• Rick Tuuri, Audatex
• Randy Hansen, Allstate
• Darrell Amberson, Lamettry’s Collision
• Ron Reichen, Precision Auto Body & Paint
• Colette Bruce, Team Safety
• Janet Chaney, Montana Collision Repair Specialists
The general consensus was that success in the collision legislative realm was a mixed bag. “Yes and no” seemed to be the most common answer, including the one given by Amberson.
“Some of the laws are working, but conditions continue to change and we need to monitor what’s going on,” said Amberson. “We have a number of laws that frankly aren’t enforced. I’ve had the opportunity to visit Washington, D.C., through ASA’s Washington representative Bob Redding, and I found it very educational to meet with representatives of Congress and senators and to see that some days, there is a constant parade of groups going in and out of their offices representing their desires. And it reinforces the message how important it is for us to maintain our own representation there.”
Reichen of Precision Auto Body & Paint’s comments were more frank and to the point, addressing the gamesmanship that goes on in Washington to get laws passed.

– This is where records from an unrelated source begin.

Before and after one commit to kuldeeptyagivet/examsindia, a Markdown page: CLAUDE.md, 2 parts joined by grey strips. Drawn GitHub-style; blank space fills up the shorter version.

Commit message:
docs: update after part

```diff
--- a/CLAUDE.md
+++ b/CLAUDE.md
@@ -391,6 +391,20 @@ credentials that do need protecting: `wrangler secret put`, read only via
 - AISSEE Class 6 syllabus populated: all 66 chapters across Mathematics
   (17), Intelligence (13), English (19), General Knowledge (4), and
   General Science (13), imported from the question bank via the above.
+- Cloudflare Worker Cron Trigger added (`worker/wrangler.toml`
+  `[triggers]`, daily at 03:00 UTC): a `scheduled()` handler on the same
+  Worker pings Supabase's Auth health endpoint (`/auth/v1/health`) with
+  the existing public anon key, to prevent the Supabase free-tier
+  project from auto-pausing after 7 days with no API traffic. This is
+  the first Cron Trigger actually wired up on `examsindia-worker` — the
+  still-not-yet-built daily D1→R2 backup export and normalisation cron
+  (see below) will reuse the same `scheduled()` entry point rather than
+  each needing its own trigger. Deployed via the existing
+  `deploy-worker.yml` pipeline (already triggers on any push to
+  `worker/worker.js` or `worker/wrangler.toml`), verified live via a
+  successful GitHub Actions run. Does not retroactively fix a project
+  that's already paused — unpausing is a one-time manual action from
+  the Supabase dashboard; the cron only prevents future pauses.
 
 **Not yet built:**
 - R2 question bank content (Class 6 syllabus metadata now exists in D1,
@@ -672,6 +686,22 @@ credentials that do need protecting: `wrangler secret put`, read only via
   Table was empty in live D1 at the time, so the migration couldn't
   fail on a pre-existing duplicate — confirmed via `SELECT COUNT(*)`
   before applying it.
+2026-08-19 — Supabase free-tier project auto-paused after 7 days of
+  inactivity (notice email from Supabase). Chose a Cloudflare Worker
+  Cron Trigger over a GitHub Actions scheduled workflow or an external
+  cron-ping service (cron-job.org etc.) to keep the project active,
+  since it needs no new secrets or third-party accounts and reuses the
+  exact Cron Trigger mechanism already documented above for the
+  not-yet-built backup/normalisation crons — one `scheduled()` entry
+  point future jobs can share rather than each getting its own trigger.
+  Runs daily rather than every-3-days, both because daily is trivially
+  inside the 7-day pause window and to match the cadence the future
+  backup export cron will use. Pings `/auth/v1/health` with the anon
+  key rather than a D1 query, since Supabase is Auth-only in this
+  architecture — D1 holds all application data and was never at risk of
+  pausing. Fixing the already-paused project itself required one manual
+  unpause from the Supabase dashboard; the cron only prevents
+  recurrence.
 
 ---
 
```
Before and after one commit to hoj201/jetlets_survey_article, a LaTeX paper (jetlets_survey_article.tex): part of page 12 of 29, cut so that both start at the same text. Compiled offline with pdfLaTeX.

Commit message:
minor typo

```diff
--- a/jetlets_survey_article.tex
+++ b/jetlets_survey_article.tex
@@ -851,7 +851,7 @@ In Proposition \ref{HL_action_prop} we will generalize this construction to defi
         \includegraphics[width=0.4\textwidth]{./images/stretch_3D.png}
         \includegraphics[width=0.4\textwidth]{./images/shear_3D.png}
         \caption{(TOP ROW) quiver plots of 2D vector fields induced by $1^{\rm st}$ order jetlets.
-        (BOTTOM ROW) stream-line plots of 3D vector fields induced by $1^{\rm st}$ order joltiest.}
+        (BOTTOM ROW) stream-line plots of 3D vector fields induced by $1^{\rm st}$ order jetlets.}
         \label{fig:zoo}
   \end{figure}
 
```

“There are laws and regulations out there that seem to be pick and choose,” he said. “One of the biggest issues we have is that some of these laws are outdated, some should be sunsetted and others just need to be enforced. It’s unfortunate that certain lobby groups have the ability to put pressure on some laws, and it seems like those laws are the ones where a blind eye is turned. It depends what industry has the biggest portion of the ear at that point. So it’s a mixed bag. On the environmental side, a lot of the laws might be over the top, but other laws should be enforced that aren’t.”
Allstate’s Hansen brought up the fact that it’s hard to bring what’s talked about at CIC to legislators in an understandable format.
“It’s difficult to have conversations around legislative support when you’re trying to articulate to someone who is further away from the issue than anyone in this room what that is and how it can be best be attacked. That’s where I think we have a lot of work to do,” Hansen said.
Hansen had a little different take on the effectiveness of laws currently on the books.
“Does regulation work? It absolutely does. Once you get regulation, it works, and people will be monitoring those regulations.”
Tuuri of Audatex agreed that some laws are working, but sometimes it’s an imperfect process.
“Some of the regulations are working, but could they work better? Could it be a smoother process? Could there be less government involvement? Once you get the government involved, cumbersome is a word that always comes to mind,” he said. “I would say yes, obviously they’re working. I wreck cars and get them repaired and it seems to be a fairly smooth process day in and day out. Could it be a lot better? I think so. Could we build a better mousetrap? We could.”
Janet Chaney brought up the importance of keeping up with legislative efforts regularly.
“It’s not easy, but the word that comes to my mind is vigilance. We all need to stay vigilant with what’s going on and pay attention because things will be happening to your business that you need to know about.”